When Geithner got elevated from the NY Federal Reserve head position of aiding Wall Street in its time of need to the Treasury Department, from where he could rubber stamp the entire bailout notion as being essential to our survival as a nation, the amount of Treasury Security debt outstanding was $5.7 trillion (in tradable securities, and $591 billion in nonmarketable ones.) In August 2008, just before the most powerful banks sucked the soul out of the country in every manner possible, Treasury debt outstanding was $4.9 trillion.
Today, outstanding Treasury debt stands at $9.1 trillion, an increase of $4.2 trillion since the big bailout began, most of which occurred under Geithner, though it started under Hank Paulson, who in 2007 and recently on Tim's behalf, has used all of Geithner's current arsenal of reasons to request a sizeable debt cap increase.
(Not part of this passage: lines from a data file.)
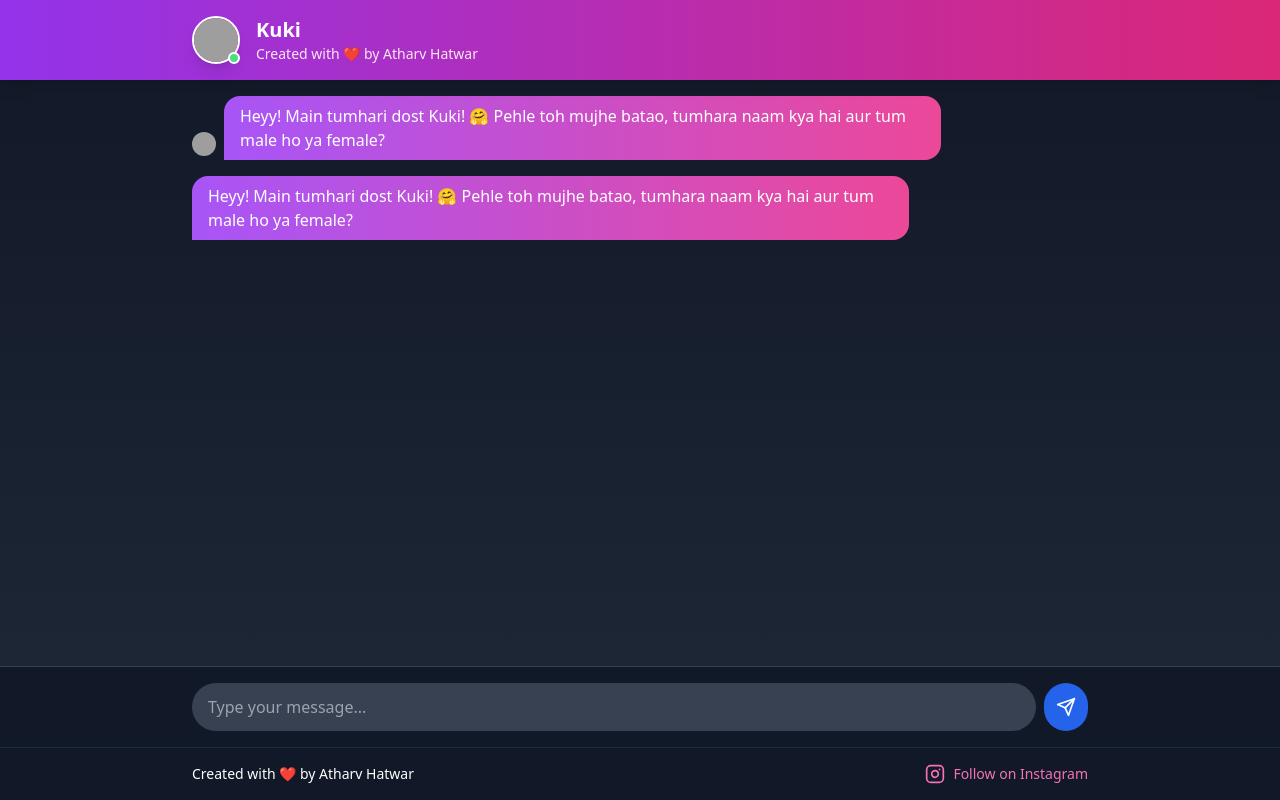
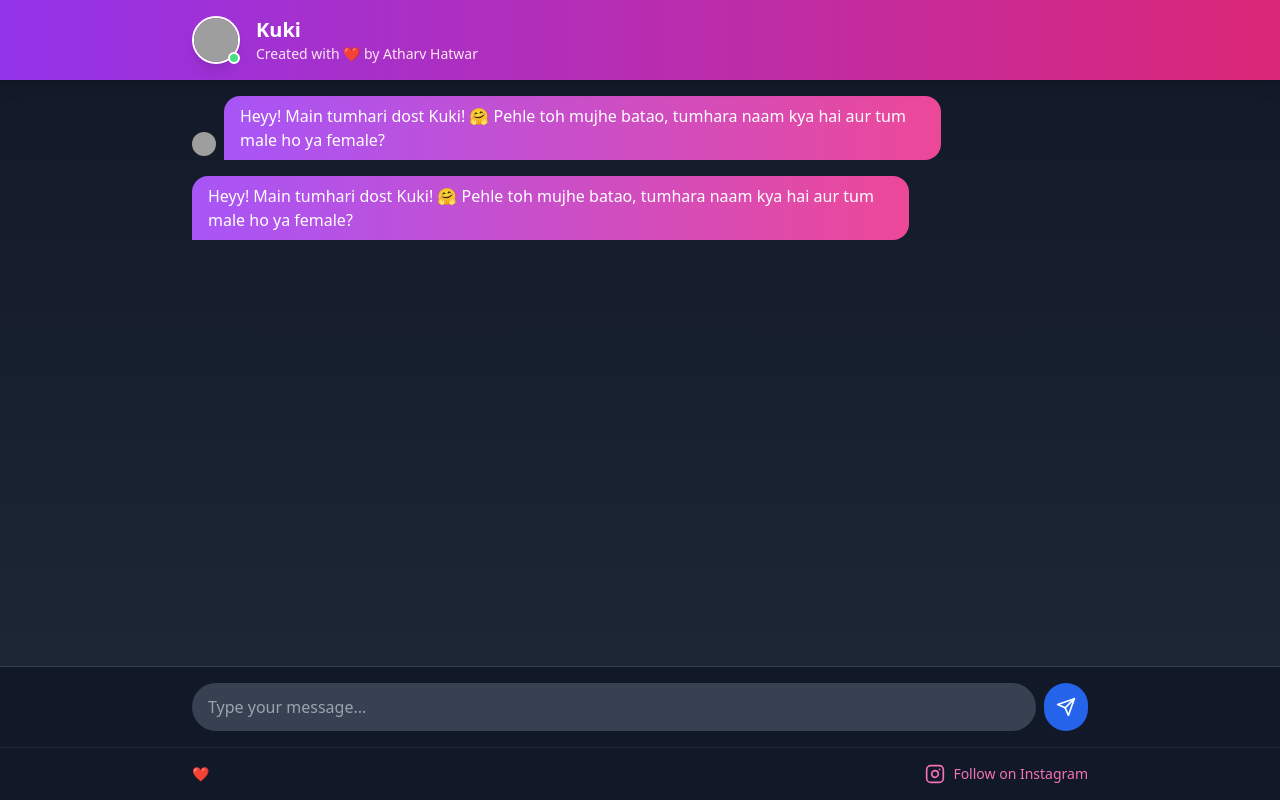
Before and after one commit to atharv01h/kuki-chat-bot, a React (Vite) app: page / in a window 1280 px wide. Built offline with nearby package versions, Linux system fonts and the light colour scheme; grey boxes are pictures that could not be loaded.

Commit message:
Update Footer.tsx

```diff
--- a/src/components/Footer.tsx
+++ b/src/components/Footer.tsx
@@ -6,7 +6,7 @@
   return (
     <footer className="bg-gray-900 text-white py-4 px-4 border-t border-gray-800">
       <div className="max-w-4xl mx-auto flex items-center justify-between">
-        <p className="text-sm">Created with ❤️ by Atharv Hatwar</p>
+        <p className="text-sm">❤️</p>
         <a
           href="https://www.instagram.com/atharv_hatwar"
           target="_blank"
```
All of it, allegedly to avoid a Depression and propel us to what has been deemed a slow recovery by none other than the Treasury Department, the White House and the Federal Reserve.
Geithner can (and will) keep pretending that this seismic debt increase was a requirement to fix our main economy, even though the actual fiscal stimulus package of the Obama administration accounts for only 18% of this increase, so the numbers just don’t fly. Indeed, they only make sense if you take into consideration other diversions, like the $1.37 trillion of Treasuries, about a trillion of which is in excess bank reserves, and the nearly $1 trillion of mortgage-related securities parked at the Fed, the $142 billion of mortgage-related assets at the Treasury deparment, and various remaining FDIC guaranteed bank debt hangover from the bailout period, and sundries like JPM Chase’s ongoing Fed backing for its Bear Stearns’s acquisition.
Meanwhile, our debt interest will be more than $430 billion this year, or more than ten times the amount being quibbled about by the elected partisan politicians that are debating it, as the value of our debt and debt-worthiness diminishes.
Anyone can make promises that at some time in the future, some of any budget will be more in check, or even that unicorns will overtake the oval office and do a better job running the economy, but the fact remains – misguided, larcenous policies created a boatload of debt to float a financial system that continues to suck us dry (near zero borrowing costs from non-zero lending through mortgage, personal loans, credit cars, or whatever), and until this fact is given even an iota of a percentage of the time that the smaller bantering is given, we will continue to sink further into a financial abyss of the Fed’s, Treasury department’s, bi-partisan Congress’ and executive leadership’s making, no matter who’s in charge. For now, there are those excess reserves at the Fed - just saying.